*Task item*
Give the number of lines in the data below that contain "devices", with no other words.

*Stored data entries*
*** Begin section ***
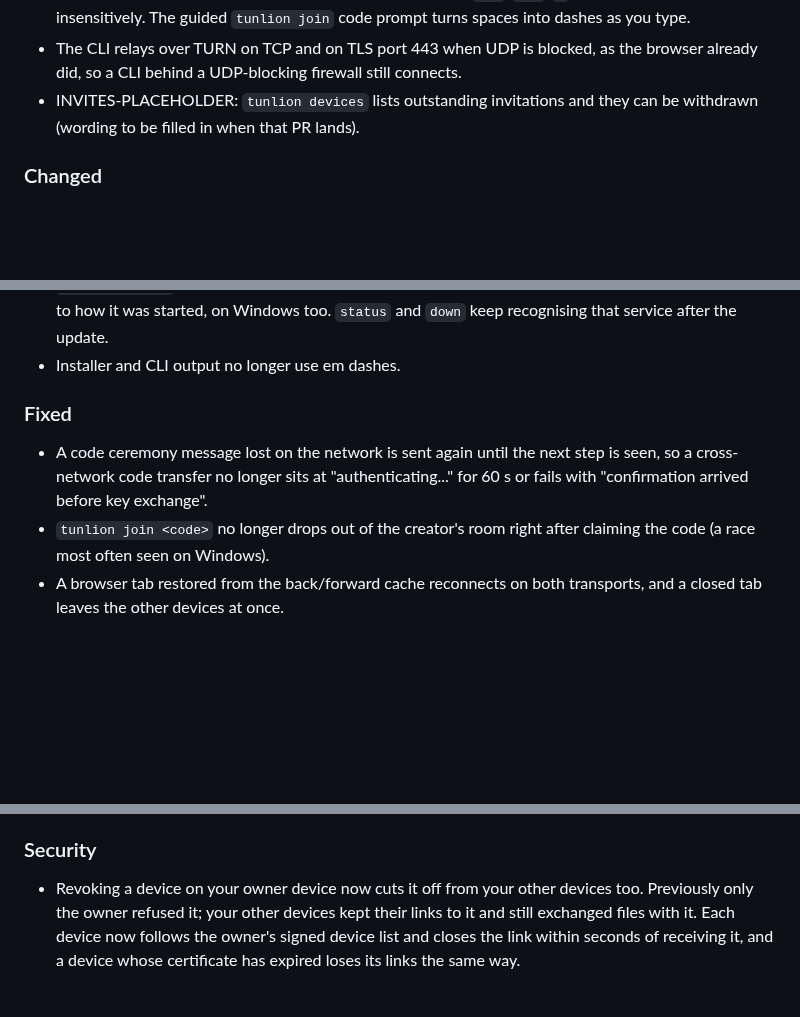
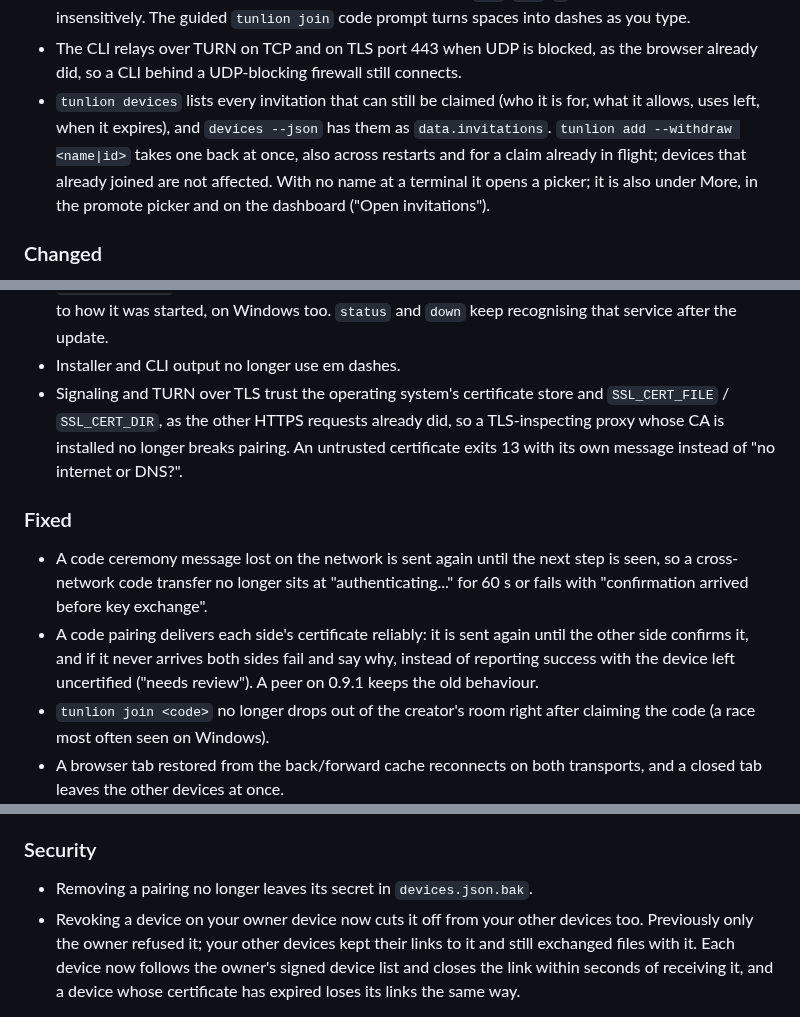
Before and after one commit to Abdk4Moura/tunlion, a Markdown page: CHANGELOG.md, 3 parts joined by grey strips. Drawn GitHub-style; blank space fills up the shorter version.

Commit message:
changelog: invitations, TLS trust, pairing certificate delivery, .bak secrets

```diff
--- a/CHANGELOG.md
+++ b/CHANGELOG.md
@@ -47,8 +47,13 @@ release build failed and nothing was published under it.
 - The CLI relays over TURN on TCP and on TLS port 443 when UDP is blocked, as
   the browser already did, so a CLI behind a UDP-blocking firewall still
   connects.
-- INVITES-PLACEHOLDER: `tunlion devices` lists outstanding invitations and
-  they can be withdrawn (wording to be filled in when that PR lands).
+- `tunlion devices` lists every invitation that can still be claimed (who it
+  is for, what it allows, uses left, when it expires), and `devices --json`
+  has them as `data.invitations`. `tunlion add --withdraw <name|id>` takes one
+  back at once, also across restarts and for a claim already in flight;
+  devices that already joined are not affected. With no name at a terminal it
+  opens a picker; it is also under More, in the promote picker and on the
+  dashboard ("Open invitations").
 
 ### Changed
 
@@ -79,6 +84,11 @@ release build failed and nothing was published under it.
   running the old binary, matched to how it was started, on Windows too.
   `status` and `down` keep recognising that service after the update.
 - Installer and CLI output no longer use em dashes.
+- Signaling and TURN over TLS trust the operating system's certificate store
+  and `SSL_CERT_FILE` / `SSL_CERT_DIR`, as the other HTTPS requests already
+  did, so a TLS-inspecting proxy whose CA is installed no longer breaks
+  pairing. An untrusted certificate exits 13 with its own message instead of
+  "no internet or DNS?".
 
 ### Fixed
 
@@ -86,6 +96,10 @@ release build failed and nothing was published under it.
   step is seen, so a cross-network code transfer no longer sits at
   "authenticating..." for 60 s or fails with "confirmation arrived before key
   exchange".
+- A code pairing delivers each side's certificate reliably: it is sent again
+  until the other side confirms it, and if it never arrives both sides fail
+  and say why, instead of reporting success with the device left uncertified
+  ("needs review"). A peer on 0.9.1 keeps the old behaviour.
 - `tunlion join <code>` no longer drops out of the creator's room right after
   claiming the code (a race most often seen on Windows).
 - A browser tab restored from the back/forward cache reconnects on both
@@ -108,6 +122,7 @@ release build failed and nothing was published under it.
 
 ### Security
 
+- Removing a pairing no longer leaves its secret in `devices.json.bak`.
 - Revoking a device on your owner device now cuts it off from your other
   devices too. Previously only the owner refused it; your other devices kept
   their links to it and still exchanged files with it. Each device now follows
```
*** End section ***
*** Begin section ***
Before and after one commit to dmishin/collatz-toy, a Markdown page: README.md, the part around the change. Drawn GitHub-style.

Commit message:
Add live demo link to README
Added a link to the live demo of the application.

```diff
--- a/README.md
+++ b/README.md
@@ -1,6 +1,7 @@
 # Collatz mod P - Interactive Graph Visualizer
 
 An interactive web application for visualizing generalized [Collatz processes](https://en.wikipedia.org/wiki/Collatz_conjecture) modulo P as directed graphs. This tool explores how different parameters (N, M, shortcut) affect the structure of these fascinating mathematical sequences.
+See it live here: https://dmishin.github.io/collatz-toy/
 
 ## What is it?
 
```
*** End section ***
*** Begin section ***
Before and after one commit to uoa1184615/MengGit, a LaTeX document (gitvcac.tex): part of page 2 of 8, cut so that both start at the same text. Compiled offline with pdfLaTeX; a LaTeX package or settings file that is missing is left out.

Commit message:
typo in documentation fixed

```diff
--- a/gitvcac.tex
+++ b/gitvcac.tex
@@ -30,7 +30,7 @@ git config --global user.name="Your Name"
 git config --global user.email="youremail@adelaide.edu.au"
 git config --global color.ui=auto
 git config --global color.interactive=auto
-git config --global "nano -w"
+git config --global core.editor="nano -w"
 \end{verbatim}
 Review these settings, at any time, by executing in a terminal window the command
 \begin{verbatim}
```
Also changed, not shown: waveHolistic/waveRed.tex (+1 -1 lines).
*** End section ***
*Response below*
6